- Keep a post-workout sports drink in your bag whenever you go playing.
- Eat healthy carbohydrates and lean protein so that your body can start repairing damaged muscles.
- Drink at least 3-4 glasses of water within 2-3 hours after playing to keep your body hydrated so that it can recover the lost water.
- After finishing your training match, do some stretching exercises so that your muscles don’t tighten up in the recovery phase.
Some stretching exercises that you can include in your routine are:
- Knees to chest tuck
- Hamstring stretching
- Wrist and arms stretching
- Leg stretching
- Calf stretching
- Cobra stretch
- Shoulder stretch
- Standing quad stretch
Once you are done with the stretching, do some movement drills to further improve the recovery process. For movement, you can include light jogging or bike riding.
Conclusion: Final words for our Tennis Drills
No matter if you are a beginner, intermediate, or advanced tennis player, or a coach looking for tennis academy drills, the drills I have shared are equally helpful for all levels.
What distinguishes a tennis pro from other players, is the right set of skills, tactics, techniques, and playing style which is possible only when you have practiced a lot and followed a proper tennis drills strategy.
So, here at SuperTennisRacquet, we strive our best to help all level tennis players and this article is one of those tips, techniques, and strategies that I learned in my 10 years of coaching experience.
I hope you would have learned a lot of new tactics and tennis drills to take your game to the next level. Don’t forget to share this article with your tennis fellows, friends, and family who might also find it helpful.
Also don’t forget to bookmark this guide, as I will be updating this article with more advanced drills from time to time.
Got any questions or want to share any special drills with us, do share them in the comments section below.
1. What are tennis drills?
Tennis drills are nothing but tactics and techniques to improve your game and playing style while sharpening your skills. For a beginner, these drills help to learn tennis fundamentals.
2. Can I practice tennis drills alone?
Of course, here is a list of solo tennis drills you can perform by yourself easily.
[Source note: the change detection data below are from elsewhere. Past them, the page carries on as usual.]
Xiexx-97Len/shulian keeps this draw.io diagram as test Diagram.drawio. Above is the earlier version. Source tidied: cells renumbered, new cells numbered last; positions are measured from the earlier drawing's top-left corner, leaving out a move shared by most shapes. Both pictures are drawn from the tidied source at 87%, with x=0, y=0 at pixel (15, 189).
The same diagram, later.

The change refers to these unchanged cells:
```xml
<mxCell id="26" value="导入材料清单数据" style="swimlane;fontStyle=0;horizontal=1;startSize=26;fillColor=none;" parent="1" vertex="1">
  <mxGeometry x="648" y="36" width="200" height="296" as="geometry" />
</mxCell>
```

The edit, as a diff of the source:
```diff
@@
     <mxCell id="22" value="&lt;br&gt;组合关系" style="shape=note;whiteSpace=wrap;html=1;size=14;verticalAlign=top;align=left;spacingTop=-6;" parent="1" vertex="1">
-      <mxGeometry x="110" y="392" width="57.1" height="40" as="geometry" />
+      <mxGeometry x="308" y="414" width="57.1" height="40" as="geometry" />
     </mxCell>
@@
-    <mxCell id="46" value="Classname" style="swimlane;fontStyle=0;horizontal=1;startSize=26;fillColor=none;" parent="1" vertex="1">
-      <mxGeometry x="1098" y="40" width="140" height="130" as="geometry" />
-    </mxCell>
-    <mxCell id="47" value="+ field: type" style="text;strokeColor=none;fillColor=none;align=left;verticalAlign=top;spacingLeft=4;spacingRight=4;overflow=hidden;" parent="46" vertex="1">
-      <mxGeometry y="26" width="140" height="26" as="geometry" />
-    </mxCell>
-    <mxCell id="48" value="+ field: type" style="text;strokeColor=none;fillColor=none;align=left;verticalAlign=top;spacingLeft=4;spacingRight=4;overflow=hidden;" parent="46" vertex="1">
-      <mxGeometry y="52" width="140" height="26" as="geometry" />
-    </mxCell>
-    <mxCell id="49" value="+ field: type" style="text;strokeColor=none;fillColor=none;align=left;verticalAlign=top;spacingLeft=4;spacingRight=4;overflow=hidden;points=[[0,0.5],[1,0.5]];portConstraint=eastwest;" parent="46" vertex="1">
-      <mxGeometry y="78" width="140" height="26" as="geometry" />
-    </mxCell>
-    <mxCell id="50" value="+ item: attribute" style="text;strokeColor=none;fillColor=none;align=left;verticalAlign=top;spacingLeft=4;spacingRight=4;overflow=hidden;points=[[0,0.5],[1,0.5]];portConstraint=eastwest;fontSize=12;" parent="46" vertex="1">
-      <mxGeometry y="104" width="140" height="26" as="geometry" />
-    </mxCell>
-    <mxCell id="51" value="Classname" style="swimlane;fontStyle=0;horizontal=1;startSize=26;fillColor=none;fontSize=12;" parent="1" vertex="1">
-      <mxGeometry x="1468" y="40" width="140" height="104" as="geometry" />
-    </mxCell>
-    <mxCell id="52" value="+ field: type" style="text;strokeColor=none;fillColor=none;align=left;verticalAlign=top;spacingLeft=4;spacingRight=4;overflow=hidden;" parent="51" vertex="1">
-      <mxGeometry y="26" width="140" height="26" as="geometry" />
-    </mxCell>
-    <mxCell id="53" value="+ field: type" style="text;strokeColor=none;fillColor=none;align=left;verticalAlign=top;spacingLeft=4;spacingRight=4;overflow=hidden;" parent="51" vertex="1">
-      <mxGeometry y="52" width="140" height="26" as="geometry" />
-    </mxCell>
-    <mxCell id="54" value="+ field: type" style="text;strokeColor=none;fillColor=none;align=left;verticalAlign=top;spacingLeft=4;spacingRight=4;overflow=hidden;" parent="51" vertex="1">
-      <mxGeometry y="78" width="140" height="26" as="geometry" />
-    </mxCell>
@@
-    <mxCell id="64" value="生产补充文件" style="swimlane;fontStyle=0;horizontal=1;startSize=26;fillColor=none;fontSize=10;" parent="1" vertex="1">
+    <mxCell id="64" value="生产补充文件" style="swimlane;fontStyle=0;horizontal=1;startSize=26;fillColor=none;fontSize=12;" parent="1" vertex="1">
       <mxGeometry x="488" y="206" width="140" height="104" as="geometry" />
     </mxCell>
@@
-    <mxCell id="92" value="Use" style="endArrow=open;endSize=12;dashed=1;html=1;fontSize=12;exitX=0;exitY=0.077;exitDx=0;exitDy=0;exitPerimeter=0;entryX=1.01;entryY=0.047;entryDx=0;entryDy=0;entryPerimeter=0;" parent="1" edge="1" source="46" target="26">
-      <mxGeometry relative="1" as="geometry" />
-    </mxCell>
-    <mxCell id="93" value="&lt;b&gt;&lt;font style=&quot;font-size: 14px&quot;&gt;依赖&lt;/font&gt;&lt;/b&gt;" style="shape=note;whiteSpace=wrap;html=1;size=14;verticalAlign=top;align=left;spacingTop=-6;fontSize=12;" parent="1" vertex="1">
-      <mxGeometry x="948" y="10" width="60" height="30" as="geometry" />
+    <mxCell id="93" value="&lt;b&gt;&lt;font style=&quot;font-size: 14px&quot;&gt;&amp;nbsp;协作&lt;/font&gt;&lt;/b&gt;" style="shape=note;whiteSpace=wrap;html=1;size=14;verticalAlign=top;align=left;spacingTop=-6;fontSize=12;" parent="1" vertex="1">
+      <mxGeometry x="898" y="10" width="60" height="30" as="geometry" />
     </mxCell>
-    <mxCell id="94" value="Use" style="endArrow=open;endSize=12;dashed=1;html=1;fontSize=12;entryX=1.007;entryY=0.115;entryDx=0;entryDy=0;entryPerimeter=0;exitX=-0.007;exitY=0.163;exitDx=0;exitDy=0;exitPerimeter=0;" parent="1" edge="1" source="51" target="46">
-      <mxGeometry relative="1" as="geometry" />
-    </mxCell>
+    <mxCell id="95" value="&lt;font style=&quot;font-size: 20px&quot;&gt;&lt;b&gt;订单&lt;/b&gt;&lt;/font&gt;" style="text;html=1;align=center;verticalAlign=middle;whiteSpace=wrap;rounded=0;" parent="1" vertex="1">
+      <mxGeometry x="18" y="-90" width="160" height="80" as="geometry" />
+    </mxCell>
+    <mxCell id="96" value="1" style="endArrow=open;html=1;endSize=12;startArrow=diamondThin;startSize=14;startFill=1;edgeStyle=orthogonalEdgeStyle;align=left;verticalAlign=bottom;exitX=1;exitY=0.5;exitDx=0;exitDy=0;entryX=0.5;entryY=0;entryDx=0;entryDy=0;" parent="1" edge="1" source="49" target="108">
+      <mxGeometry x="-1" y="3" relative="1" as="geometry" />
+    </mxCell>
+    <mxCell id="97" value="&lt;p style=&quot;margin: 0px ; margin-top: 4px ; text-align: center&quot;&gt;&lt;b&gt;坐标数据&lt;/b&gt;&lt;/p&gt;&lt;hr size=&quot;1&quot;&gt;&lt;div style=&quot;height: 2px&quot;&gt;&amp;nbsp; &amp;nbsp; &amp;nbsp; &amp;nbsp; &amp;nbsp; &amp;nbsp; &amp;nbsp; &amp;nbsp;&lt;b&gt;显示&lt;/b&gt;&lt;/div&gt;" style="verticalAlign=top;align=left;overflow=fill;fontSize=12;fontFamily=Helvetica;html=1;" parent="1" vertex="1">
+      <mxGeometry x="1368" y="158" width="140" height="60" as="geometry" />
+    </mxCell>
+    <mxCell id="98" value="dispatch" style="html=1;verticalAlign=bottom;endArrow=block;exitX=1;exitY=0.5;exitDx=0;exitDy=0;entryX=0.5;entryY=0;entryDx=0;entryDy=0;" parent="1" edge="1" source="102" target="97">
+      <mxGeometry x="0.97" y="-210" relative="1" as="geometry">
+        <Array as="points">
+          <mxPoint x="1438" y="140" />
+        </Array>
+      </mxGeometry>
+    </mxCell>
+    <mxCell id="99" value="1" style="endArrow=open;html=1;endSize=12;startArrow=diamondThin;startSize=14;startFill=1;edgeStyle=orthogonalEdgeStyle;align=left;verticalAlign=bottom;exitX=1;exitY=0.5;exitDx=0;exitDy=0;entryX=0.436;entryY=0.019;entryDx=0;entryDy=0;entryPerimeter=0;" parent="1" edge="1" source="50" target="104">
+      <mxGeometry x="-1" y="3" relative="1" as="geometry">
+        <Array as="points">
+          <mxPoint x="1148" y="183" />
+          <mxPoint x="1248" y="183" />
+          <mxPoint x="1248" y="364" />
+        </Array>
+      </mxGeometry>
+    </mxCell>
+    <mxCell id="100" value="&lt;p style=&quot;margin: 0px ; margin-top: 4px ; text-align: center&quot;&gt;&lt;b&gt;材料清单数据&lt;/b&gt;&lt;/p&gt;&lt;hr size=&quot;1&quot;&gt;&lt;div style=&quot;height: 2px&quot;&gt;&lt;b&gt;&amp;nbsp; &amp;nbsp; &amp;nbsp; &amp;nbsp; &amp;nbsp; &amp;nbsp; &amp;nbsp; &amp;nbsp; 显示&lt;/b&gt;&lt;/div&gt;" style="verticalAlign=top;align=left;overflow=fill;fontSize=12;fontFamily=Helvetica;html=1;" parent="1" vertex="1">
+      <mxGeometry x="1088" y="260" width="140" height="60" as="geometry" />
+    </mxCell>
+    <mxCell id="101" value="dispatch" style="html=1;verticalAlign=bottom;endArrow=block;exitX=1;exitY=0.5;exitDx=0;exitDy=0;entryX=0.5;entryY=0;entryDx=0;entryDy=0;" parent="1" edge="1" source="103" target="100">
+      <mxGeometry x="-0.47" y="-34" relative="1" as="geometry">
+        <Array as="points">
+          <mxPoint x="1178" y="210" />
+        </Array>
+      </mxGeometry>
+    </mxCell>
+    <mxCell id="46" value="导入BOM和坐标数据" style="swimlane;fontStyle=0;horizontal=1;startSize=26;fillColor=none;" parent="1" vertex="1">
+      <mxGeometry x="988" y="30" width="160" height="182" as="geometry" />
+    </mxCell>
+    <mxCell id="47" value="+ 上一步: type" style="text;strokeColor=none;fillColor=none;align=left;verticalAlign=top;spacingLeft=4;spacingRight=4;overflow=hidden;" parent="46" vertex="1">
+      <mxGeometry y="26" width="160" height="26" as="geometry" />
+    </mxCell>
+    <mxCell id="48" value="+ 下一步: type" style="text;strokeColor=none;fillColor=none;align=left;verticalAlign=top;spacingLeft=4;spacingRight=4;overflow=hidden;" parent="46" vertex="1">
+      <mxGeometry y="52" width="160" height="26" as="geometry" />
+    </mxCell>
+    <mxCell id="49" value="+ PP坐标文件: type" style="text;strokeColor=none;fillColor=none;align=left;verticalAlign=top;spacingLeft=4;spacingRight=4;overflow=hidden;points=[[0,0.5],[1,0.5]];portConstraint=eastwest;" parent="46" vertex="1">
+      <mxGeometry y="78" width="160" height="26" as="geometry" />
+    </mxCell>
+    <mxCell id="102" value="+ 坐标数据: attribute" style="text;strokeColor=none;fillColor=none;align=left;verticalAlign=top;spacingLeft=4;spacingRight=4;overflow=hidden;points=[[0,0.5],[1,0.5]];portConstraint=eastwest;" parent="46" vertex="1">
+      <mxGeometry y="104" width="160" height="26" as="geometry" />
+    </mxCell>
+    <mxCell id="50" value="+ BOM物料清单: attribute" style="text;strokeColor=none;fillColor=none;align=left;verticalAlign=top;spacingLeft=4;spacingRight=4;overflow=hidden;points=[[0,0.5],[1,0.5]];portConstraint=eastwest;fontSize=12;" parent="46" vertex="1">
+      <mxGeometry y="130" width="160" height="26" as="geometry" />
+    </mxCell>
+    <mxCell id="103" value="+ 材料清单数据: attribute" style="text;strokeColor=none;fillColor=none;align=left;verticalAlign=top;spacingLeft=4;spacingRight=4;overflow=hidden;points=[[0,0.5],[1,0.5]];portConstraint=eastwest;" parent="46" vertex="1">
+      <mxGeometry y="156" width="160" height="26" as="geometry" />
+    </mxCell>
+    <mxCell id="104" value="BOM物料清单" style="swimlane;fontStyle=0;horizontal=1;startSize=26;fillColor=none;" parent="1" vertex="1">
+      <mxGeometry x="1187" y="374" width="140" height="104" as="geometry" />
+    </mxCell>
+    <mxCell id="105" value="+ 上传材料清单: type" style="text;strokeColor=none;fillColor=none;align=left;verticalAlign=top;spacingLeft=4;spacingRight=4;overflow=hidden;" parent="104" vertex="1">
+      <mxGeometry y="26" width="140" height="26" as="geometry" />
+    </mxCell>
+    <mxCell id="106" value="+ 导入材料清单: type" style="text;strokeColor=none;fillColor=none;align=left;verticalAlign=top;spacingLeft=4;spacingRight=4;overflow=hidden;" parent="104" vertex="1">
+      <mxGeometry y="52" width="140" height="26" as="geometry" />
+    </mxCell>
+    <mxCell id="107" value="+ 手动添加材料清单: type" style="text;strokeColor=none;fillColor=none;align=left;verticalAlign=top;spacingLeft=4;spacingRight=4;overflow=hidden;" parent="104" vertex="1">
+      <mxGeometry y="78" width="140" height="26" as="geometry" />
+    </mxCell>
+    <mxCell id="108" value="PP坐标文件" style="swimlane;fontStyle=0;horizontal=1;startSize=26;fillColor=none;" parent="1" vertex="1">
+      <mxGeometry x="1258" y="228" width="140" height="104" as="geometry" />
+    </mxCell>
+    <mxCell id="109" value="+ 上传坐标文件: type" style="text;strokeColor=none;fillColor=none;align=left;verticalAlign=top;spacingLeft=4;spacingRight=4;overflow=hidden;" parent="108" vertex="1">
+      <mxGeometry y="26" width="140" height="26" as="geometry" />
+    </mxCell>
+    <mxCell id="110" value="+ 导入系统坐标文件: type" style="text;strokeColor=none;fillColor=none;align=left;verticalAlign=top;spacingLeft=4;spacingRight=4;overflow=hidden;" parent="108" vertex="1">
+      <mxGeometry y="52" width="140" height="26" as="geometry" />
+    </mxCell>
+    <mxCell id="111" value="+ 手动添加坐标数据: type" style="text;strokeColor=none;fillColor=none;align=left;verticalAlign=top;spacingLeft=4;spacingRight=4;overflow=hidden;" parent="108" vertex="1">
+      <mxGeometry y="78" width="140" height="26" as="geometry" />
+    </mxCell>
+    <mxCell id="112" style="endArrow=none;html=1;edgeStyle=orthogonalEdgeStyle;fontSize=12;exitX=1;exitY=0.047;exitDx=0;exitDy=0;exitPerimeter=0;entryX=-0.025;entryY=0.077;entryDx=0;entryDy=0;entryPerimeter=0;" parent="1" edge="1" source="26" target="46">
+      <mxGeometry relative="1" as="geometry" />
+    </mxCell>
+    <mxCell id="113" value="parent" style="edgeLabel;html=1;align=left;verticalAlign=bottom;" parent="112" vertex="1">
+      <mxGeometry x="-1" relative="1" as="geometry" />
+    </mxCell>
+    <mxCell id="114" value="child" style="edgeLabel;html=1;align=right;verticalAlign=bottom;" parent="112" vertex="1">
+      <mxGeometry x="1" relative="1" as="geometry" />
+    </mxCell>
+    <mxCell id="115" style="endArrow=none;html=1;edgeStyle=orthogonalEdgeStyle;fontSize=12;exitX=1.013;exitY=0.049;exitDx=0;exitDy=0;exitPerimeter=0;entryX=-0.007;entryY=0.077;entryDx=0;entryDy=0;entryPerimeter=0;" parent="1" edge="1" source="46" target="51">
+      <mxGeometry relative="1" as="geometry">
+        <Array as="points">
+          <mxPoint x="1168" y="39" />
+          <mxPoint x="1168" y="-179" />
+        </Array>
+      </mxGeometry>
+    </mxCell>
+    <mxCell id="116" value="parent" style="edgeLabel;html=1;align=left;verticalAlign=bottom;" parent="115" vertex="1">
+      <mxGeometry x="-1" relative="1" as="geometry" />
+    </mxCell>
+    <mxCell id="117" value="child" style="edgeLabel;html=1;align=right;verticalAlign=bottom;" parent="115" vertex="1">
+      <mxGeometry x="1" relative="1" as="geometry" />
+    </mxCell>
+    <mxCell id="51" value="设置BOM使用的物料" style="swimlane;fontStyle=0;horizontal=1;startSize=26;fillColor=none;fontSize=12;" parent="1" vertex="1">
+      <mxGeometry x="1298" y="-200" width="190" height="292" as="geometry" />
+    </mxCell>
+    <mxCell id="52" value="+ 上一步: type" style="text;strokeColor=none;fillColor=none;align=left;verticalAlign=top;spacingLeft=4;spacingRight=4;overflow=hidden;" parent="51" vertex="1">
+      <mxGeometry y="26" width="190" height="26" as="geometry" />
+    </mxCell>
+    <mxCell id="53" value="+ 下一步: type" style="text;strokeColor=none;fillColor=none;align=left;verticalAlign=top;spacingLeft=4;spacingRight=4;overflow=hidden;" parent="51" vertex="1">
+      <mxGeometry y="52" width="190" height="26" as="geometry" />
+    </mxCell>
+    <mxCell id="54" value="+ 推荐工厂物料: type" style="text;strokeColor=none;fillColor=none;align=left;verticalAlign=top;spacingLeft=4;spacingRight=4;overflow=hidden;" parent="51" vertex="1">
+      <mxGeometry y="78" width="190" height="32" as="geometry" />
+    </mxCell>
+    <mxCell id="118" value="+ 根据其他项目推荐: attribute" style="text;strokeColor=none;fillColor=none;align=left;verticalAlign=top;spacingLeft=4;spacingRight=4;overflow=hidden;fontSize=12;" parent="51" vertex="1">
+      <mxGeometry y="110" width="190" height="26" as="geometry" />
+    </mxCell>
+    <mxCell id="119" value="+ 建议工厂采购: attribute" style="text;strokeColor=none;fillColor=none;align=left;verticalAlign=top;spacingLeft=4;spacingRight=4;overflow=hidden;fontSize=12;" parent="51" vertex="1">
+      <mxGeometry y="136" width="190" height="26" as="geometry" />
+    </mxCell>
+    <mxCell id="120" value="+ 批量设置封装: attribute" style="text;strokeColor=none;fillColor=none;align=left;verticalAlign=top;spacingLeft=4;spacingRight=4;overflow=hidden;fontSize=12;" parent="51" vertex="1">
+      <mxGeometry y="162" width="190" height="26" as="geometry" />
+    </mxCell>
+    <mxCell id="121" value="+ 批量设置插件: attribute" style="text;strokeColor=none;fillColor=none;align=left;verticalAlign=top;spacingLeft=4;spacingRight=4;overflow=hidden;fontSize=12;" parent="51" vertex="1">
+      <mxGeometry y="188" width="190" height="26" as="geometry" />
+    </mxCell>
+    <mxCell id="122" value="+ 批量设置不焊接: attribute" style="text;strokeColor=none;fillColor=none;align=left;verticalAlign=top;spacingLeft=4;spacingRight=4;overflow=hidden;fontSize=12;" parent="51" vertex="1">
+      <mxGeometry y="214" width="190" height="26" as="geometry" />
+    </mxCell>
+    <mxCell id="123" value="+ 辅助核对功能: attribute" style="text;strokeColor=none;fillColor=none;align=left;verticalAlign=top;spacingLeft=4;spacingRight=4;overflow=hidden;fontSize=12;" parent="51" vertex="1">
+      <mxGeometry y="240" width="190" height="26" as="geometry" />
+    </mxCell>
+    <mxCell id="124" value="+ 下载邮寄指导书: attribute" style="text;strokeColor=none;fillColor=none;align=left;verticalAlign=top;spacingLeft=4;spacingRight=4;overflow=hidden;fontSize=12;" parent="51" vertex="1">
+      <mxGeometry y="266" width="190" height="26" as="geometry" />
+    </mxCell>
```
Read in detail above.
- All warm-up Drills
- Upper & Lower Body Exercises
- Stretching Exercises
- Footwork Drills excluding running the lines and spider run
- Ladder Drills
- Drills for kids
- Resistance Band Drills
3. What are the best tennis drills for adults?
Here is the list of drills for adults, read them in detail above.
- Drop Shots
- No-bounce drills
- Cross-Court Point Play
- Figure Eight Volley
- Cardio Drills
- Warmup & Stretching
- Ball Machine Drills
4. How can I improve my tennis quickness?
There are two types of quickness in tennis. First fast on feet and fast on strokes. Feet quickness can be improved by various footwork drills like quick steps, high knees jump, jumping jacks, etc.
5. Why is speed important in tennis?
Speed and balance are vital factors in tennis. A tennis player’s performance is measured by how fast he/she reacts to every stroke and how efficiently he/she hits the shot while keeping the whole body in ideal balance. When your body is in the right balance, you can direct the ball wherever you want on the court.
This is the reason, we pay full attention to improving speed, agility, and balance through various drills.
Hey, it’s 32 years old Robert Dexter here, a huge fan of Roger Federer. I love tennis since the age of 12. I write about tennis whenever possible. I have keen interest in equipment and the technicalities of tennis. Other than tennis, I love to post new stories on Instagram, read books and cooking.